Flyability radiation drone to improve nuclear safety  

25 September 2018 (Last Updated September 25th, 2018 14:47)

The Elios radiation drone, designed by Flyability, has successfully passed radiation exposure tests that confirm its efficacy in improving nuclear safety.

Flyability radiation drone to improve nuclear safety  
The Elios drone Credit: Flyability

The Elios radiation drone, designed by Flyability, has successfully passed radiation exposure tests that confirm its efficacy in improving nuclear safety.

During the tests, which were carried out by Exelon Power Labs, Elios was exposed to increasing levels of radiation whilst in operation.

By the end of the final test, which saw the drone’s exposure increase to 800 Rem/hour for ten minutes, the drone’s optical camera and radio control were still operating at normal function.

After the series of radiation exposure tests, two functional checks were performed. This included the disarming and arming of the drone to discern whether it would continue to work normally following the high radiation dose.

The cumulative test sequences exposed Elios to more than 180 Rem/hour, a figure more than 90 times the annual dose limit for a single worker at a nuclear plant in the US and in France.

Exelon Power Labs coordinated the testing at one of Exelon’s nuclear sites, which routinely tests equipment for nuclear plants.

Exelon Power Labs business development manager Colbey Ryan said: “By using drones and other forms of advanced technologies, nuclear plants can operate more efficiently, reliably and safely.”

Currently deployed in the nuclear industry in five countries and supplied in more than 30% of US nuclear plants, Elios is used to improve safety by assessing areas that are potentially dangerous for workers to enter, such as radioactive zones.

The Elios drone is intended for use in dangerous and confined spaces for the purpose of inspecting power generation, oil and gas, mining, chemical and maritime infrastructures, though it could also be deployed for search and rescue purposes.

One of the most successful public uses of Elios was when a major US nuclear power plant sent a drone to examine a reactor for a suspected leakage, reducing inspection time from one and a half hours to just 15 minutes.
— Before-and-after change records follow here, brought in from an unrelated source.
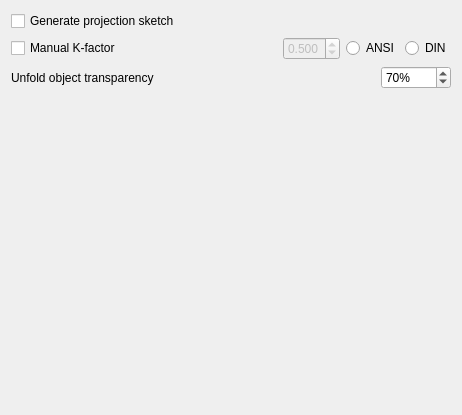
Above: UnfoldOptions.ui from shaise/FreeCAD_SheetMetal before the change. Below: the same form after it.
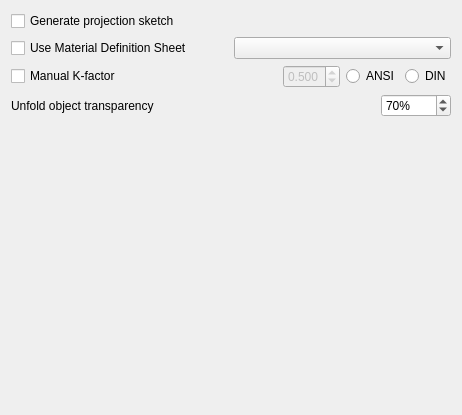
That is the form after the change.

Commit message: WIP: added mds combobox, radio-button like behavior is working

Patch:
```diff
--- a/UnfoldOptions.ui
+++ b/UnfoldOptions.ui
@@ -23,6 +23,20 @@
        </property>
       </widget>
      </item>
+     <item>
+      <layout class="QHBoxLayout" name="materalDefinitionSheetLayout">
+       <item>
+        <widget class="QCheckBox" name="checkUseMds">
+         <property name="text">
+          <string>Use Material Definition Sheet</string>
+         </property>
+        </widget>
+       </item>
+       <item>
+        <widget class="QComboBox" name="availableMds"/>
+       </item>
+      </layout>
+     </item>
      <item>
       <layout class="QHBoxLayout" name="horizontalLayout">
        <property name="sizeConstraint">
```
The commit also changes 1 other file.
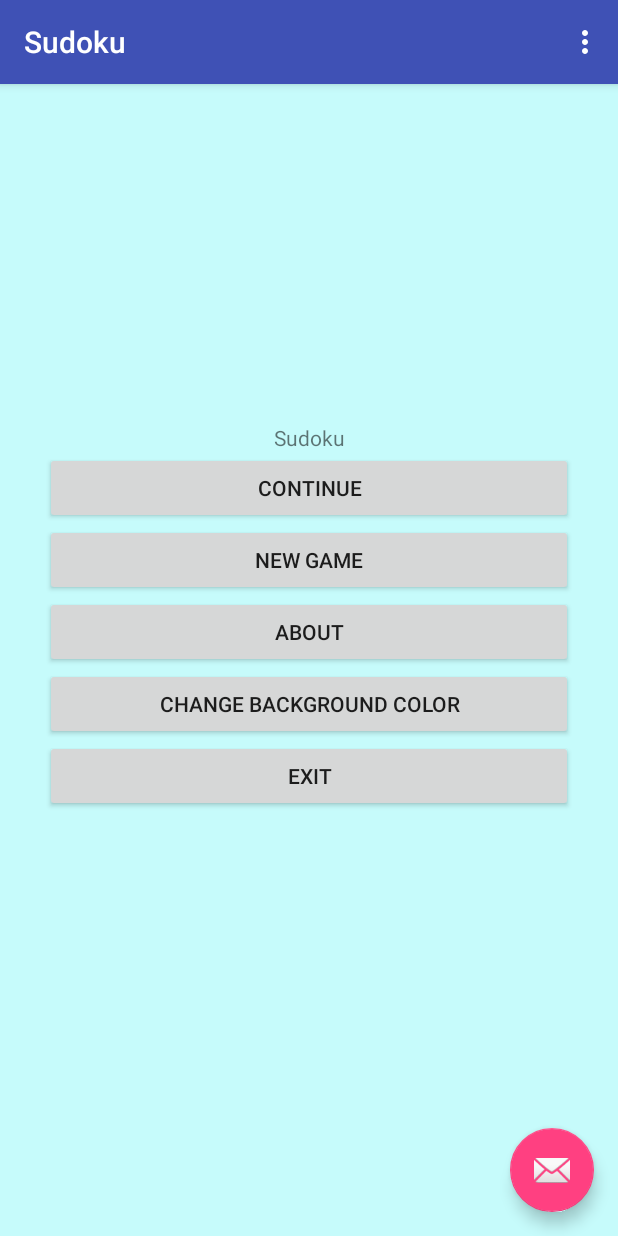
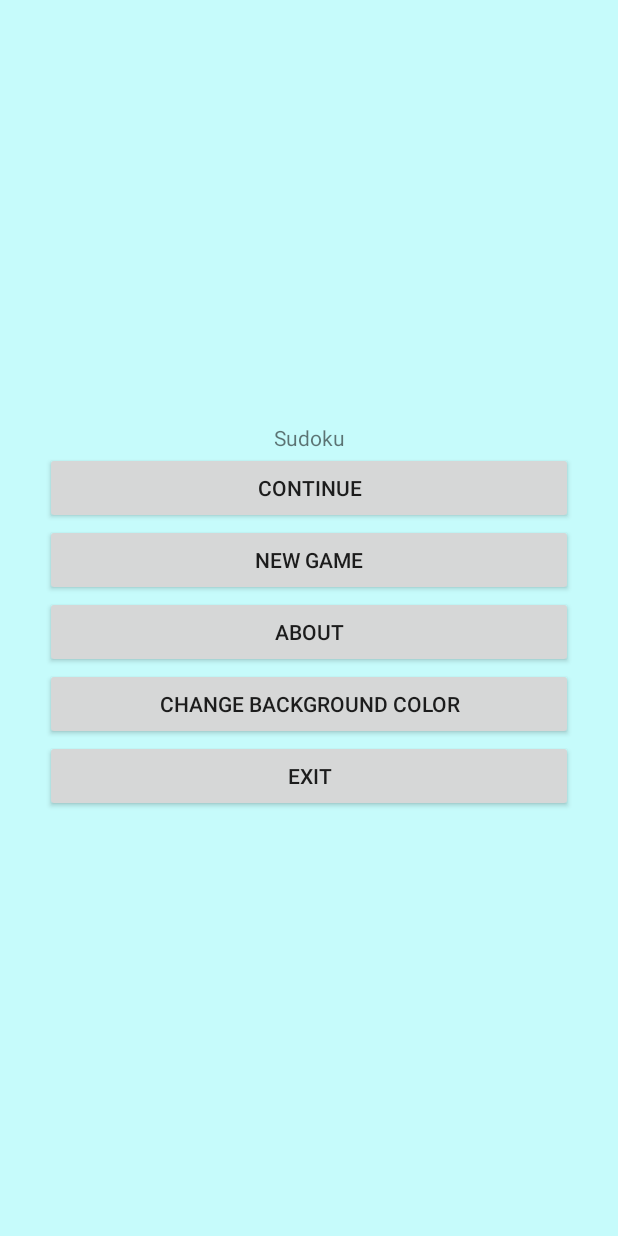
Before and after one commit to Shashank-1801/Android, an Android app: the screen it shows after launch (Sudoku), on a phone screen of 412 x 824 dp. Run offline under Robolectric (Android 15) with nearby library versions, the phone set to English and light mode, and no system bars.

Commit message:
changing the project to in.shekhar.Sudoku

```diff
--- a/Sudoku/app/build.gradle
+++ b/Sudoku/app/build.gradle
@@ -5,7 +5,7 @@ android {
     buildToolsVersion "23.0.3"
 
     defaultConfig {
-        applicationId "org.example.sudoku"
+        applicationId "in.shekhar.sudoku"
         minSdkVersion 14
         targetSdkVersion 23
         versionCode 1
@@ -23,6 +23,4 @@ dependencies {
     compile fileTree(dir: 'libs', include: ['*.jar'])
     testCompile 'junit:junit:4.12'
     compile 'com.android.support:appcompat-v7:23.2.1'
-    compile 'com.android.support:design:23.2.1'
-    compile 'com.google.android.gms:play-services-appindexing:8.1.0'
 }
--- a/Sudoku/app/src/main/java/org/example/sudoku/About.java
+++ b/Sudoku/app/src/main/java/in/shekhar/sudoku/About.java
@@ -1,8 +1,7 @@
-package org.example.sudoku;
+package in.shekhar.sudoku;
 
 import android.app.Activity;
 import android.os.Bundle;
-import android.widget.LinearLayout;
 import android.widget.TextView;
 
 /**
--- a/Sudoku/app/src/main/java/org/example/sudoku/NewGame.java
+++ b/Sudoku/app/src/main/java/in/shekhar/sudoku/NewGame.java
@@ -1,4 +1,4 @@
-package org.example.sudoku;
+package in.shekhar.sudoku;
 
 import android.app.Activity;
 import android.os.Bundle;
--- /dev/null
+++ b/Sudoku/app/src/main/java/in/shekhar/sudoku/Sudoku.java
@@ -0,0 +1,112 @@
+package in.shekhar.sudoku;
+
+import android.content.Context;
+import android.content.Intent;
+import android.graphics.Color;
+import android.os.Bundle;
+import android.support.v7.app.AppCompatActivity;
+import android.support.v7.widget.Toolbar;
+import android.util.Log;
+import android.view.View;
+import android.view.Menu;
+import android.widget.LinearLayout;
+import android.widget.Toast;
+
+import java.util.Random;
+
+public class Sudoku extends AppCompatActivity implements View.OnClickListener {
+
+    /**
+     * ATTENTION: This was auto-generated to implement the App Indexing API.
+     * See https://g.co/AppIndexing/AndroidStudio for more information.
+     */
+
+    @Override
+    protected void onCreate(Bundle savedInstanceState) {
+        super.onCreate(savedInstanceState);
+        setContentView(R.layout.content_sudoku);
+//        Toolbar toolbar = (Toolbar) findViewById(R.id.toolbar);
+//        setSupportActionBar(toolbar);
+
+        // Set up click listeners for all the buttons
+        View continueButton = findViewById(R.id.continue_button);
+        continueButton.setOnClickListener(this);
+        View newButton = findViewById(R.id.new_game_button);
+        newButton.setOnClickListener(this);
+        View aboutButton = findViewById(R.id.about_button);
+        aboutButton.setOnClickListener(this);
+        View backGrngColor = findViewById(R.id.change_color);
+        backGrngColor.setOnClickListener(this);
+        View exitButton = findViewById(R.id.exit_button);
+        exitButton.setOnClickListener(this);
+
+
+    }
+
+    @Override
+    public boolean onCreateOptionsMenu(Menu menu) {
+        // Inflate the menu; this adds items to the action bar if it is present.
+        getMenuInflater().inflate(R.menu.menu_sudoku, menu);
+        return true;
+    }
+
+    @Override
+    public void onClick(View v) {
+        Intent i;
+        switch (v.getId()) {
+            case R.id.about_button:
+                i = new Intent(this, About.class);
+                startActivity(i);
+                showToast("About Button Clicked");
+                break;
+            case R.id.new_game_button:
+            case R.id.continue_button:
+                i = new Intent(this, NewGame.class);
+                startActivity(i);
+                showToast("New Game Button Clicked");
+                break;
+            case R.id.change_color:
+                Log.d("Button clicked", "Change Color Button Clicked");
+                changeColor();
+                break;
+            case R.id.exit_button:
+                finish();
+                break;
+
+
+        }
+    }
+
+    private void changeColor() {
+        Random rnd = new Random();
+        int color = Color.argb(255, rnd.nextInt(256), rnd.nextInt(256), rnd.nextInt(256));
+
+//        Ignoring the change in button color and Toast for click
+//        showToast("Changing color");
+//        Button changeColorButton = (Button) findViewById(R.id.change_color);
+//        changeColorButton.setBackgroundResource(R.color.white);
+
+        LinearLayout ll = (LinearLayout) findViewById(R.id.content_main);
+        ll.setBackgroundColor(color);
+        Log.d("Button clicked", "Color Change complete");
+        //setContentView(R.layout.content_sudoku);
+    }
+
+    private void showToast(String text) {
+        Context context = getApplicationContext();
+        if (text.length() <= 0) {
+            text = "Some thing activated";
+        }
+        Toast.makeText(context, text, Toast.LENGTH_SHORT).show();
+    }
+
+    @Override
+    public void onStart() {
+        super.onStart();
+    }
+
+    @Override
+    public void onStop() {
+        super.onStop();
+    }
+}
--- a/Sudoku/app/src/main/res/layout/activity_sudoku.xml
+++ b/Sudoku/app/src/main/res/layout/activity_sudoku_old.xml
@@ -5,21 +5,8 @@
     android:layout_width="match_parent"
     android:layout_height="match_parent"
     android:fitsSystemWindows="true"
-    tools:context="org.example.sudoku.Sudoku">
+    tools:context="in.shekhar.sudoku.Sudoku">
 
-    <android.support.design.widget.AppBarLayout
-        android:layout_width="match_parent"
-        android:layout_height="wrap_content"
-        android:theme="@style/AppTheme.AppBarOverlay">
-
-        <android.support.v7.widget.Toolbar
-            android:id="@+id/toolbar"
-            android:layout_width="match_parent"
-            android:layout_height="?attr/actionBarSize"
-            android:background="?attr/colorPrimary"
-            app:popupTheme="@style/AppTheme.PopupOverlay" />
-
-    </android.support.design.widget.AppBarLayout>
 
     <include layout="@layout/content_sudoku" />
 
--- a/Sudoku/app/src/main/res/menu/menu_sudoku.xml
+++ b/Sudoku/app/src/main/res/menu/menu_sudoku.xml
@@ -1,7 +1,7 @@
 <menu xmlns:android="http://schemas.android.com/apk/res/android"
     xmlns:app="http://schemas.android.com/apk/res-auto"
     xmlns:tools="http://schemas.android.com/tools"
-    tools:context="org.example.sudoku.Sudoku">
+    tools:context="org.shekhar.sudoku.Sudoku">
     <item
         android:id="@+id/action_settings"
         android:orderInCategory="100"
```
Also changed, not shown: Sudoku/app/src/main/AndroidManifest.xml (+6 -10 lines), Sudoku/app/src/main/java/org/example/sudoku/Sudoku.java (deleted, +0 -182 lines), 4 other files.
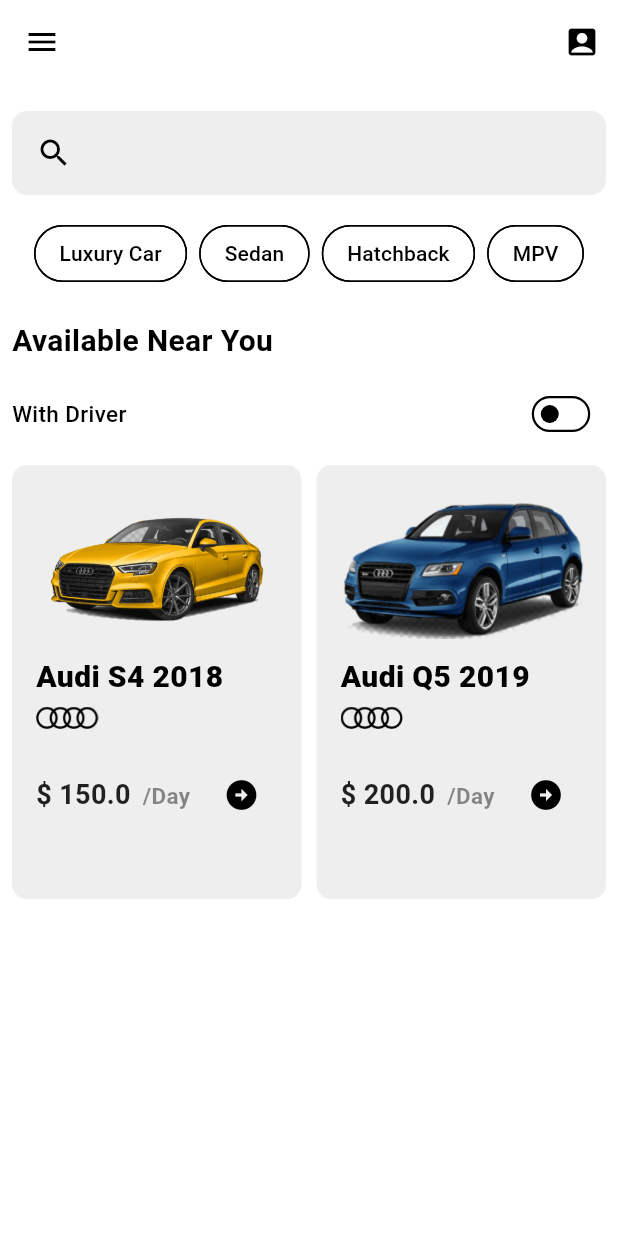
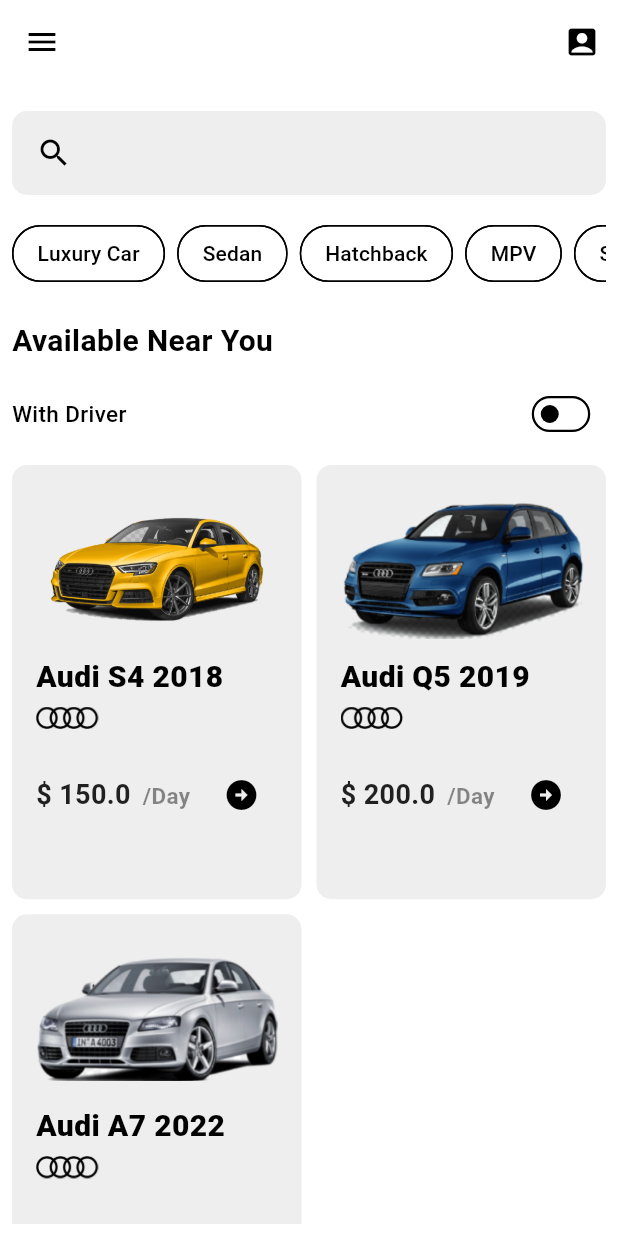
Before and after one commit to Yudhono/dummy-car-rent, a Flutter app: the screen it shows after launch, on a phone screen of 412 x 824 dp. Run offline on Flutter 3.47's test engine with Material 3 defaults, Android fonts, the phone set to English and light mode, and no system bars.

Commit message:
add carType filter

```diff
--- a/lib/data/carData.dart
+++ b/lib/data/carData.dart
@@ -6,6 +6,7 @@ class Car {
   final double price;
   final String duration;
   final bool withDriver;
+  final String carType;
 
   Car(
       {required this.name,
@@ -13,7 +14,8 @@ class Car {
       required this.logoPath,
       required this.price,
       required this.duration,
-      required this.withDriver});
+      required this.withDriver,
+      required this.carType});
 }
 
 List<Car> carData = [
@@ -24,7 +26,7 @@ List<Car> carData = [
       price: 150,
       duration: ' /Day',
       withDriver: false,
-  ),
+      carType: 'SEDAN'),
   Car(
       name: 'Audi Q5 2019',
       imagePath: 'assets/audi-q5.png',
@@ -32,7 +34,7 @@ List<Car> carData = [
       price: 200,
       duration: ' /Day',
       withDriver: false,
-  ),
+      carType: 'SUV'),
   Car(
       name: 'Audi A7 2022',
       imagePath: 'assets/audi-a7.png',
@@ -40,5 +42,5 @@ List<Car> carData = [
       price: 250,
       duration: ' /Day',
       withDriver: true,
-  ),
+      carType: 'LUXURY'),
 ];
--- a/lib/screen/home_screen.dart
+++ b/lib/screen/home_screen.dart
@@ -57,12 +57,39 @@ class _MyHomePageState extends State<HomeScreen> {
     });
   }
 
+  List<Car> _filterCars() {
+    List<Car> filteredCars = carData;
+    if (_withDriver) {
+      filteredCars = filteredCars.where((car) => car.withDriver).toList();
+    }
+    if (_selectedChips.isNotEmpty) {
+      final selectedTypes = _selectedChips.map((index) {
+        switch (index) {
+          case 0:
+            return 'LUXURY';
+          case 1:
+            return 'SEDAN';
+          case 2:
+            return 'HATCHBACK';
+          case 3:
+            return 'MPV';
+          case 4:
+            return 'SUV';
+          default:
+            return '';
+        }
+      }).toSet();
+      filteredCars = filteredCars
+          .where((car) => selectedTypes.contains(car.carType))
+          .toList();
+    }
+    return filteredCars;
+  }
+
   @override
   Widget build(BuildContext context) {
-    print('with driver ${_withDriver}');
-    List<Car> filteredCarData = _withDriver
-        ? carData.where((car) => car.withDriver == true).toList()
-        : carData.where((car) => car.withDriver == false).toList();
+    List<Car> filteredCarData = _filterCars();
+
     return Scaffold(
       backgroundColor: Theme.of(context).colorScheme.surface,
       drawer: Drawer(
@@ -233,6 +260,23 @@ class _MyHomePageState extends State<HomeScreen> {
                         _onChipSelected(3);
                       },
                     ),
+                    const SizedBox(
+                      width: 8,
+                    ),
+                    ChoiceChip(
+                      label: const Text('SUV'),
+                      selected: _selectedChips.contains(4),
+                      labelStyle: TextStyle(
+                        color: _selectedChips.contains(4) ? Colors.white : null,
+                      ),
+                      selectedColor: Colors.black87,
+                      checkmarkColor: Colors.white,
+                      shape: RoundedRectangleBorder(
+                          borderRadius: BorderRadius.circular(50)),
+                      onSelected: (bool selected) {
+                        _onChipSelected(4);
+                      },
+                    ),
                   ],
                 ),
               ),
```
Lines whose indentation alone changed are shown as unchanged.
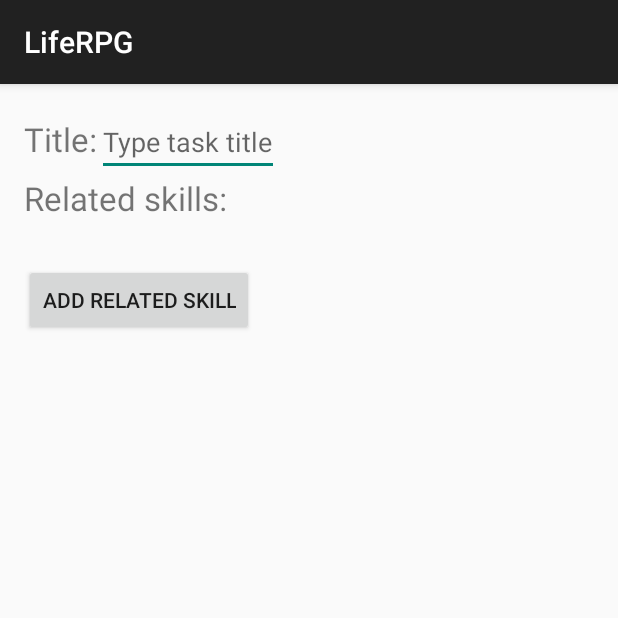
After one commit to TarasLozovoy/LifeRPG-Tasks, an Android app: the AddTaskActivity screen opened directly, with no data from a screen before it, on a phone screen of 412 x 824 dp, the top half of it. The commit adds this screen. Run offline under Robolectric (Android 15) with nearby library versions, the phone set to English and light mode, and no system bars.

Commit message:
started implementing new tasks adding

```diff
--- a/app/src/main/AndroidManifest.xml
+++ b/app/src/main/AndroidManifest.xml
@@ -28,6 +28,8 @@
             android:name=".View.DetailedTaskActivity"
             android:label="@string/title_activity_detailed_task" >
         </activity>
+        <activity android:name=".View.AddTaskActivity" >
+        </activity>
     </application>
 
 </manifest>
--- /dev/null
+++ b/app/src/main/java/com/levor/liferpg/View/AddTaskActivity.java
@@ -0,0 +1,61 @@
+package com.levor.liferpg.View;
+
+import android.support.v7.app.AppCompatActivity;
+import android.os.Bundle;
+import android.view.Menu;
+import android.view.MenuItem;
+import android.view.View;
+import android.widget.Button;
+import android.widget.EditText;
+import android.widget.PopupMenu;
+import android.widget.TextView;
+import android.widget.Toast;
+
+import com.levor.liferpg.Controller.LifeController;
+import com.levor.liferpg.R;
+
+import java.util.ArrayList;
+
+public class AddTaskActivity extends AppCompatActivity {
+    private EditText newTaskTitleEditText;
+    private TextView relatedSkillToAdd;
+    private Button addSkillButton;
+
+    private ArrayList<String> relatedskills = new ArrayList<>();
+
+    private final LifeController lifeController = LifeController.getInstance();
+
+    @Override
+    protected void onCreate(Bundle savedInstanceState) {
+        super.onCreate(savedInstanceState);
+        setContentView(R.layout.activity_add_task);
+        newTaskTitleEditText = (EditText) findViewById(R.id.new_task_title_edit_text);
+        relatedSkillToAdd = (TextView) findViewById(R.id.related_skills_to_add);
+        addSkillButton = (Button) findViewById(R.id.add_related_skill);
+        addSkillButton.setOnClickListener(new View.OnClickListener() {
+            @Override
+            public void onClick(View v) {
+                PopupMenu popupMenu = new PopupMenu(AddTaskActivity.this, addSkillButton);
+                popupMenu.getMenuInflater().inflate(R.menu.add_related_skill_popup_menu, popupMenu.getMenu());
+                for (String sk : lifeController.getSkillsTitlesAndLevels().keySet()){
+                    popupMenu.getMenu().add(sk);
+                }
+                popupMenu.setOnMenuItemClickListener(new PopupMenu.OnMenuItemClickListener() {
+                    @Override
+                    public boolean onMenuItemClick(MenuItem item) {
+                        relatedskills.add(item.getTitle().toString());
+                        relatedSkillToAdd.setText(relatedSkillToAdd.getText() + item.getTitle().toString() + " ");
+                        return true;
+                    }
+                });
+                popupMenu.show();
+            }
+        });
+    }
+
+    @Override
+    public void onBackPressed() {
+        Toast.makeText(this, "Task is not added", Toast.LENGTH_SHORT).show();
+        super.onBackPressed();
+    }
+}
--- /dev/null
+++ b/app/src/main/res/layout/activity_add_task.xml
@@ -0,0 +1,59 @@
+<?xml version="1.0" encoding="utf-8"?>
+<RelativeLayout xmlns:android="http://schemas.android.com/apk/res/android"
+    xmlns:tools="http://schemas.android.com/tools"
+    android:layout_width="match_parent"
+    android:layout_height="match_parent"
+    android:paddingBottom="@dimen/activity_vertical_margin"
+    android:paddingLeft="@dimen/activity_horizontal_margin"
+    android:paddingRight="@dimen/activity_horizontal_margin"
+    android:paddingTop="@dimen/activity_vertical_margin"
+    tools:context="com.levor.liferpg.View.AddTaskActivity">
+
+    <LinearLayout
+        android:id="@+id/add_title_layout"
+        android:layout_width="wrap_content"
+        android:layout_height="wrap_content"
+        android:orientation="horizontal">
+
+        <TextView
+            android:layout_width="wrap_content"
+            android:layout_height="wrap_content"
+            android:text="@string/new_task_title"
+            android:textSize="22sp"/>
+
+        <EditText
+            android:id="@+id/new_task_title_edit_text"
+            android:layout_width="wrap_content"
+            android:layout_height="wrap_content"
+            android:hint="@string/new_task_title_edit_text" />
+    </LinearLayout>
+
+    <LinearLayout
+        android:id="@+id/add_skill_ll"
+        android:layout_width="wrap_content"
+        android:layout_height="wrap_content"
+        android:layout_below="@id/add_title_layout"
+        android:orientation="vertical">
+
+        <TextView
+            android:layout_width="wrap_content"
+            android:layout_height="wrap_content"
+            android:text="@string/add_skills_to_task"
+            android:textSize="22sp"/>
+
+        <TextView
+            android:layout_width="wrap_content"
+            android:layout_height="wrap_content"
+            android:id="@+id/related_skills_to_add"
+            android:textSize="22sp"
+            />
+    </LinearLayout>
+
+    <Button
+        android:layout_width="wrap_content"
+        android:layout_height="wrap_content"
+        android:id="@+id/add_related_skill"
+        android:text="@string/add_skill_to_task"
+        android:layout_below="@id/add_skill_ll"/>
+
+</RelativeLayout>
--- /dev/null
+++ b/app/src/main/res/menu/add_related_skill_popup_menu.xml
@@ -0,0 +1,4 @@
+<?xml version="1.0" encoding="utf-8"?>
+<menu xmlns:android="http://schemas.android.com/apk/res/android">
+
+</menu>
--- a/app/src/main/res/values/strings.xml
+++ b/app/src/main/res/values/strings.xml
@@ -16,4 +16,9 @@
 
     <string name="tasks_list_view_positive_button">Done</string>
     <string name="title_activity_detailed_task">DetailedTaskActivity</string>
+    <string name="new_task_title">Title:</string>
+    <string name="new_task_title_edit_text">Type task title</string>
+    <string name="add_skills_to_task">Related skills: </string>
+    <string name="add_skill_to_task">Add related skill</string>
+    <string name="add_new_task">Add new task</string>
 </resources>
```
Also changed, not shown: app/src/main/java/com/levor/liferpg/View/TasksActivity.java (+24 -19 lines), app/src/main/res/layout/activity_tasks.xml (+5 -5 lines).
It also saved the firm a further six hours for the powering-down process, six hours for the power back up, and all costs associated with reduced output during evaluation of the reactor building.